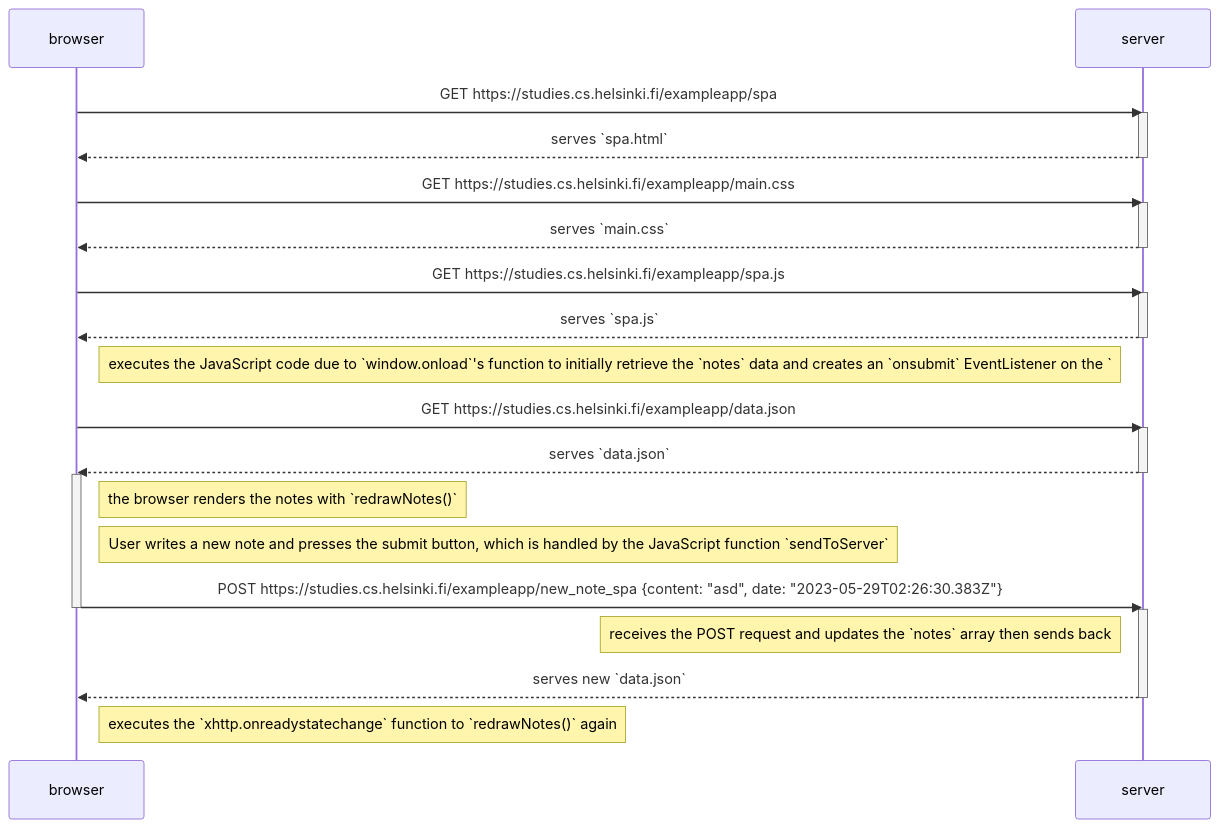
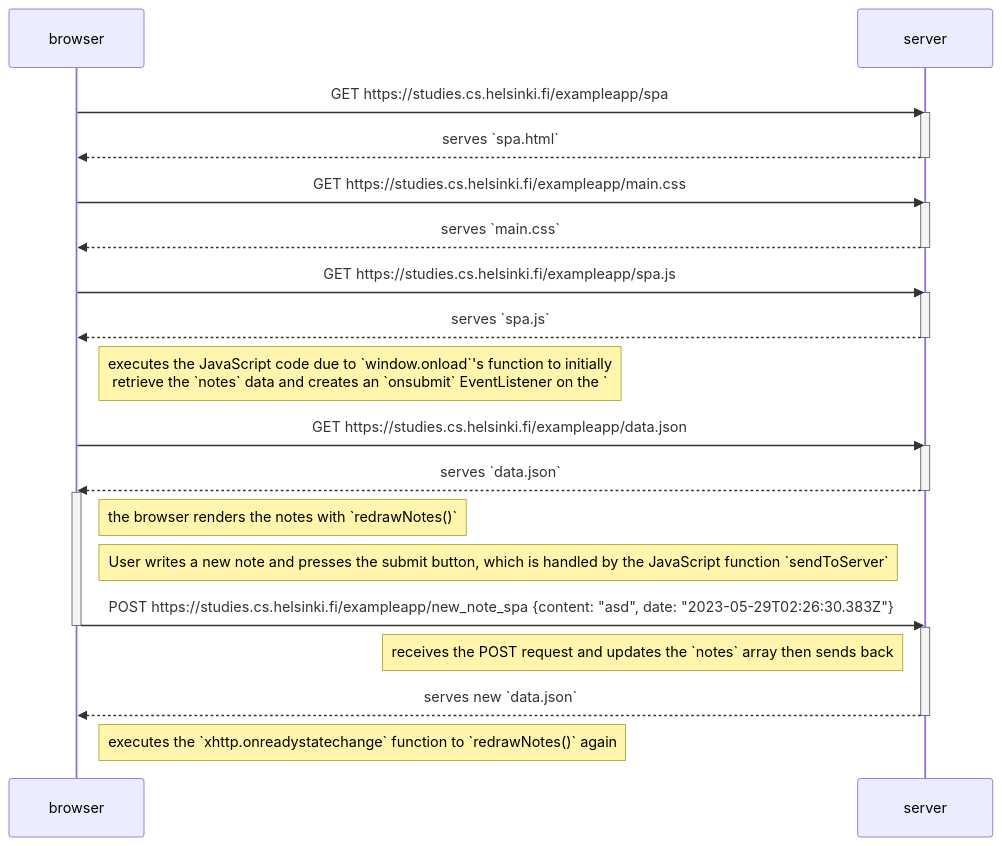
One commit to Luzefiru/full-stack-open-answers changed the diagram in part0/06.md. Above: the diagram before and after it, drawn with Mermaid. The commit also changed 1 other file, not shown here.

Commit message:
nit: add <br/> tags for formatting

````diff
--- a/part0/06.md
+++ b/part0/06.md
@@ -1,44 +1,44 @@
 ```mermaid
 sequenceDiagram
     participant browser
     participant server
 
     browser->>server: GET https://studies.cs.helsinki.fi/exampleapp/spa
 
     activate server
     server-->>browser: serves `spa.html`
     deactivate server
 
     browser->>server: GET https://studies.cs.helsinki.fi/exampleapp/main.css
 
     activate server
     server-->>browser: serves `main.css`
     deactivate server
 
     browser->>server: GET https://studies.cs.helsinki.fi/exampleapp/spa.js
 
     activate server
     server-->>browser: serves `spa.js`
     deactivate server
 
-    Note right of browser: executes the JavaScript code due to `window.onload`'s function to initially retrieve the `notes` data and creates an `onsubmit` EventListener on the `#notes_form` element.
+    Note right of browser: executes the JavaScript code due to `window.onload`'s function to initially<br/> retrieve the `notes` data and creates an `onsubmit` EventListener on the `#notes_form` element.
     browser->>server: GET https://studies.cs.helsinki.fi/exampleapp/data.json
 
     activate server
     server-->>browser: serves `data.json`
     deactivate server
 
     activate browser
     Note right of browser: the browser renders the notes with `redrawNotes()`
 
     Note right of browser: User writes a new note and presses the submit button, which is handled by the JavaScript function `sendToServer`
     browser->>server: POST https://studies.cs.helsinki.fi/exampleapp/new_note_spa {content: "asd", date: "2023-05-29T02:26:30.383Z"}
     deactivate browser
 
     activate server
     Note left of server: receives the POST request and updates the `notes` array then sends back
     server-->>browser: serves new `data.json`
     deactivate server
 
     Note right of browser: executes the `xhttp.onreadystatechange` function to `redrawNotes()` again
 ```
````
==================================================
* [What is required]:
Copy out each line carrying the string "serves" from the data.

* [Response for this exercise]:
     server-->>browser: serves `spa.html`
     server-->>browser: serves `main.css`
     server-->>browser: serves `spa.js`
     server-->>browser: serves `data.json`
     server-->>browser: serves new `data.json`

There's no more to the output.